#### Your instructions
Report how many lines below contain the word "margin", giving the number and no other words.

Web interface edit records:
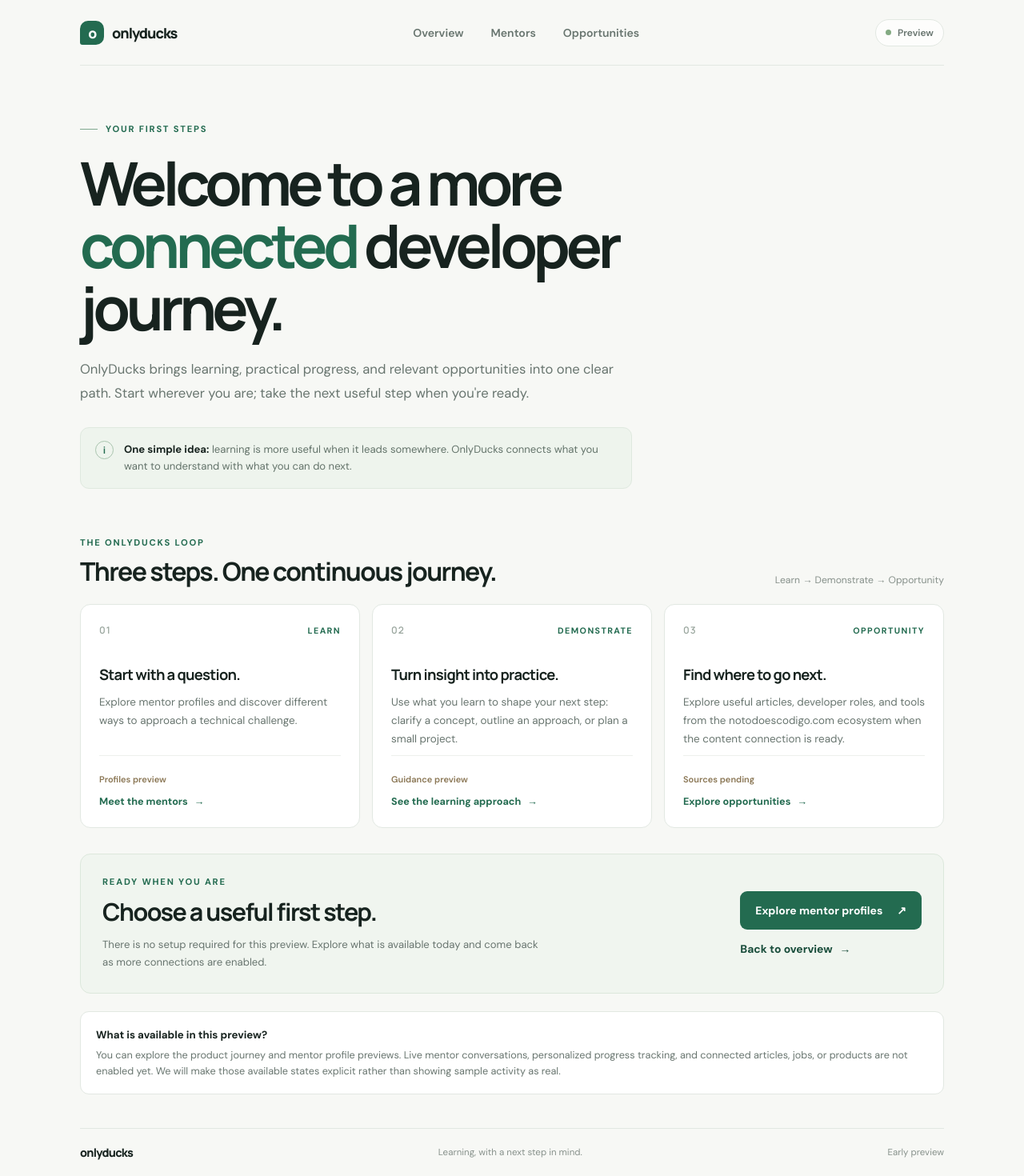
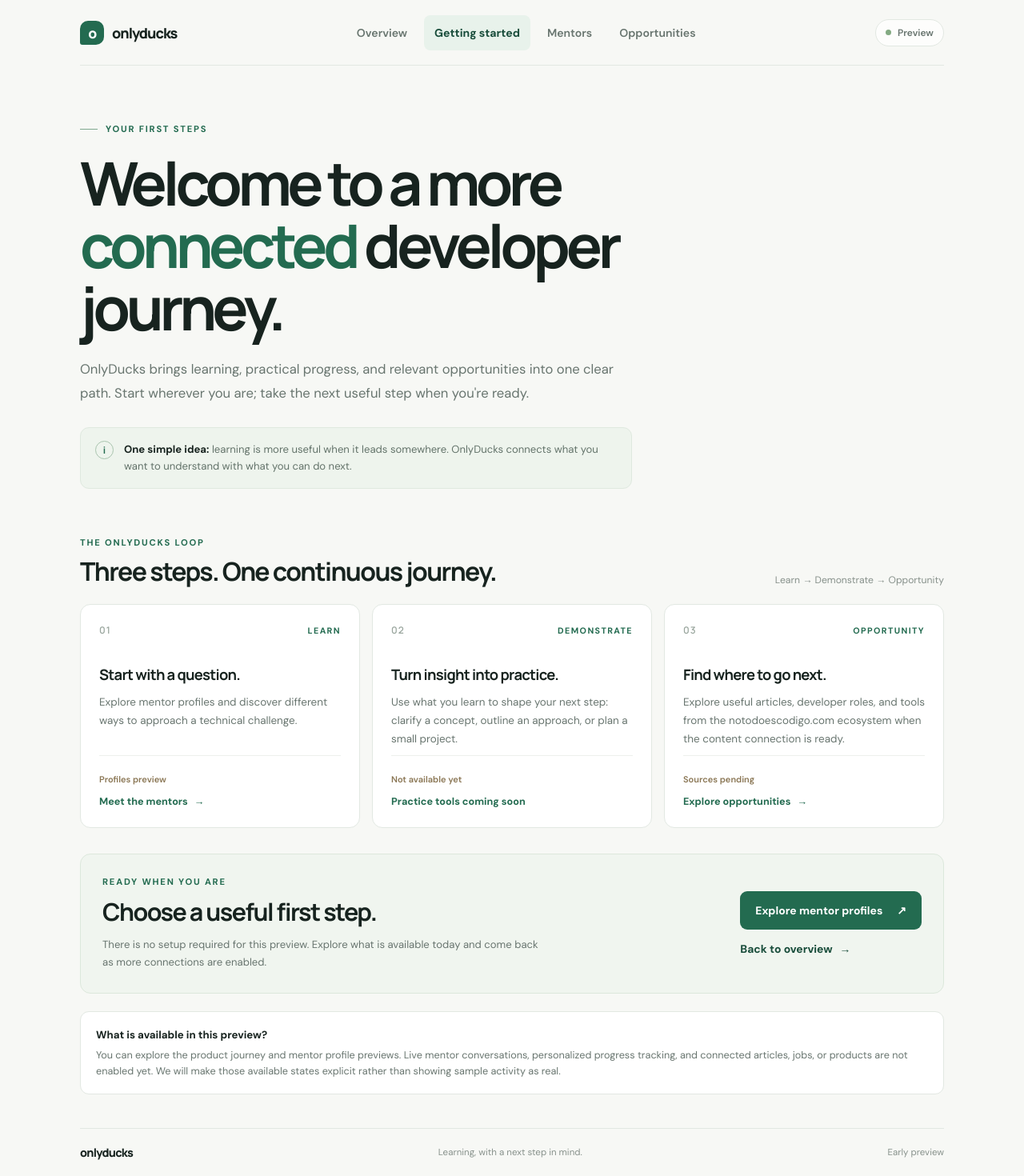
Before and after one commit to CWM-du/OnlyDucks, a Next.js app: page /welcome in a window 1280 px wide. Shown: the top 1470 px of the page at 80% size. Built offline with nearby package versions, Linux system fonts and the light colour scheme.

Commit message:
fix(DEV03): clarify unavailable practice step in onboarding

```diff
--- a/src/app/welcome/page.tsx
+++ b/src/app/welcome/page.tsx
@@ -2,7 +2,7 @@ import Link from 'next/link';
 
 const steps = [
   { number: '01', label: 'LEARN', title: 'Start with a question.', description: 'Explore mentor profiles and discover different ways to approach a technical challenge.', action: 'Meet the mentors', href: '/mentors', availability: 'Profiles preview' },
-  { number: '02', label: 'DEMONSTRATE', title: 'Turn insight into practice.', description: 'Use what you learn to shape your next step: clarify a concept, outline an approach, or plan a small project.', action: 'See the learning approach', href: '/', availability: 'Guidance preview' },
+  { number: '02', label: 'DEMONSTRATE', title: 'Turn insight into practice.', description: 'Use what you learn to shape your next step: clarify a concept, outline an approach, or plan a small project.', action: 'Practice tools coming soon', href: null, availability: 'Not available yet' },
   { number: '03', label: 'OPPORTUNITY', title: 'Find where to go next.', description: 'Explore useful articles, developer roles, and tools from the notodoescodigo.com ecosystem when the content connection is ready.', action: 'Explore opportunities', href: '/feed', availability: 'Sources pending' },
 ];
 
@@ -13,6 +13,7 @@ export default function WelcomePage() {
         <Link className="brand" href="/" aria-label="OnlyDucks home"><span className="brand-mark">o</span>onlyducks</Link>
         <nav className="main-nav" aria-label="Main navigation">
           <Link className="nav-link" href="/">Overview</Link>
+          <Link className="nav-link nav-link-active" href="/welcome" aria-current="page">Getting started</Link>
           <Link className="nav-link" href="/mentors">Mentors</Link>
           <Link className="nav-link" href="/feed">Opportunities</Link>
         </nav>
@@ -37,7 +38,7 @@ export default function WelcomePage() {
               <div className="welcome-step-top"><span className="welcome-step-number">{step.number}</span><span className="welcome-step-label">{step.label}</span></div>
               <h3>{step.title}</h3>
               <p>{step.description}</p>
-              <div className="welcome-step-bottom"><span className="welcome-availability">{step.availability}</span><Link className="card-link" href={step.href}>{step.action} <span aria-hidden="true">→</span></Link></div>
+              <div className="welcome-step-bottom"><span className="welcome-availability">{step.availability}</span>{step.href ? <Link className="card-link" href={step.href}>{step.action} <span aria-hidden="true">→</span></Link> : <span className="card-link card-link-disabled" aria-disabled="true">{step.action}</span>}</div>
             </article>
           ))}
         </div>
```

...

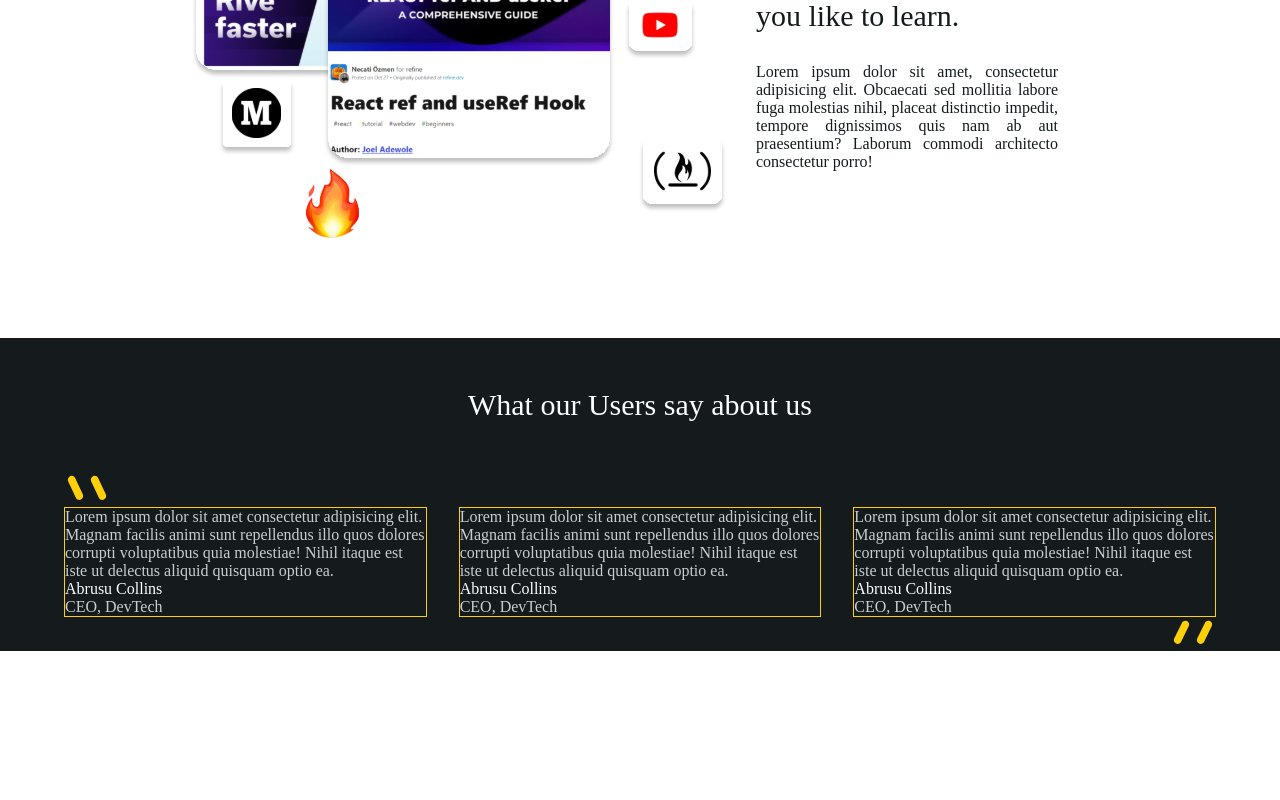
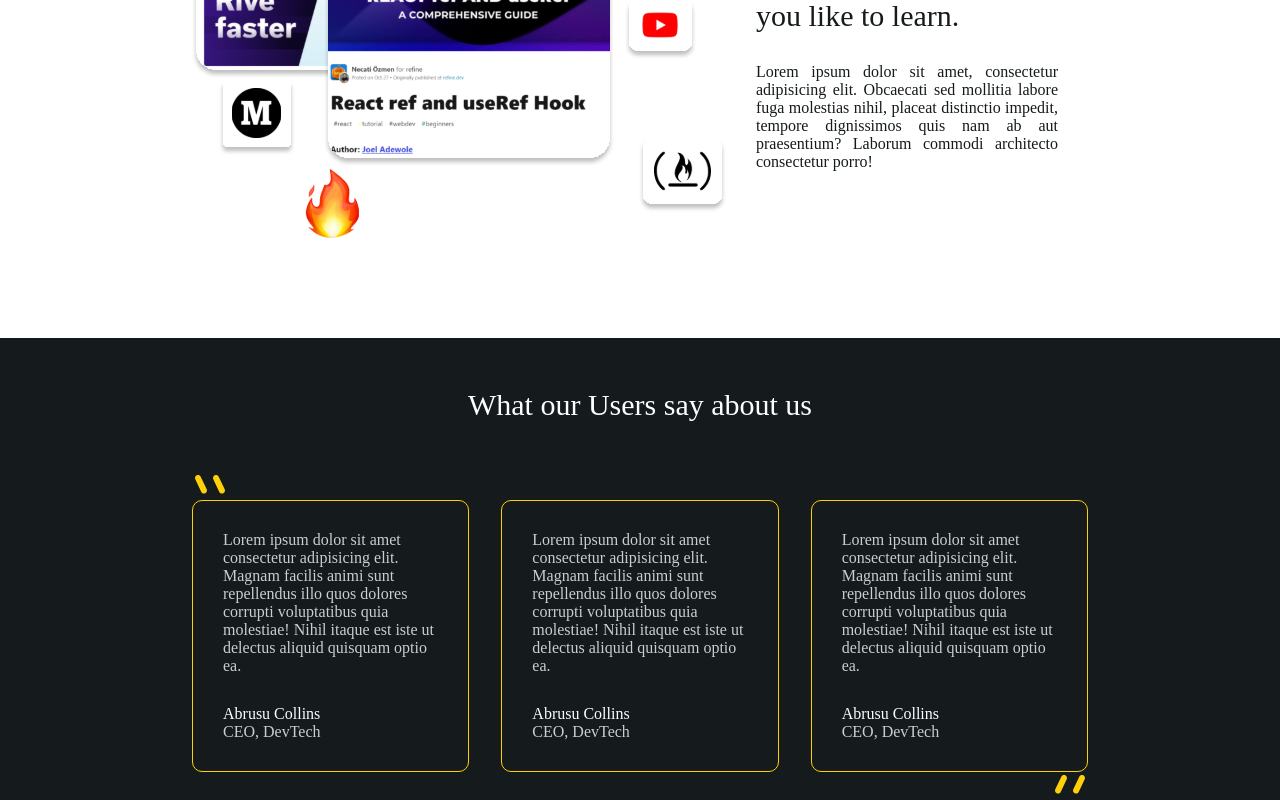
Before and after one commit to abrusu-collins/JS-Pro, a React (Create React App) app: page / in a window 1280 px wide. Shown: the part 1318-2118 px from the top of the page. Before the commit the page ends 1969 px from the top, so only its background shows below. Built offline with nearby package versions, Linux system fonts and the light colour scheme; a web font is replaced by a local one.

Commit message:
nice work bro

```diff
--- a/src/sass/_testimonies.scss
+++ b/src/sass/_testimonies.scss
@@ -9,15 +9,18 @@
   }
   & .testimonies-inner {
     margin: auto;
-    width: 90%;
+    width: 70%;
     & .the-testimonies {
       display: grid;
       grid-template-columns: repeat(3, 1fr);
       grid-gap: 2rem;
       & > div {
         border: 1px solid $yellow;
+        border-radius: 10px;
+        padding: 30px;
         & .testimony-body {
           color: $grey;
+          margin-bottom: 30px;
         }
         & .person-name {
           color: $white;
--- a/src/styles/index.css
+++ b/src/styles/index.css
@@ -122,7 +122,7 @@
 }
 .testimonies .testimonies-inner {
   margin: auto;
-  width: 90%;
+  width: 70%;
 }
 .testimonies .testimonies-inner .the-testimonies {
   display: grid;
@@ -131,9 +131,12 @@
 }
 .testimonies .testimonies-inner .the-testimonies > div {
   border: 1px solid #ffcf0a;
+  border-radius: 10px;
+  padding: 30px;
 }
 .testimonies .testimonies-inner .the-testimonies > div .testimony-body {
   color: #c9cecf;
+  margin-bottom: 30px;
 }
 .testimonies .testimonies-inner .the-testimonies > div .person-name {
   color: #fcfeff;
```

#### Exercise response
4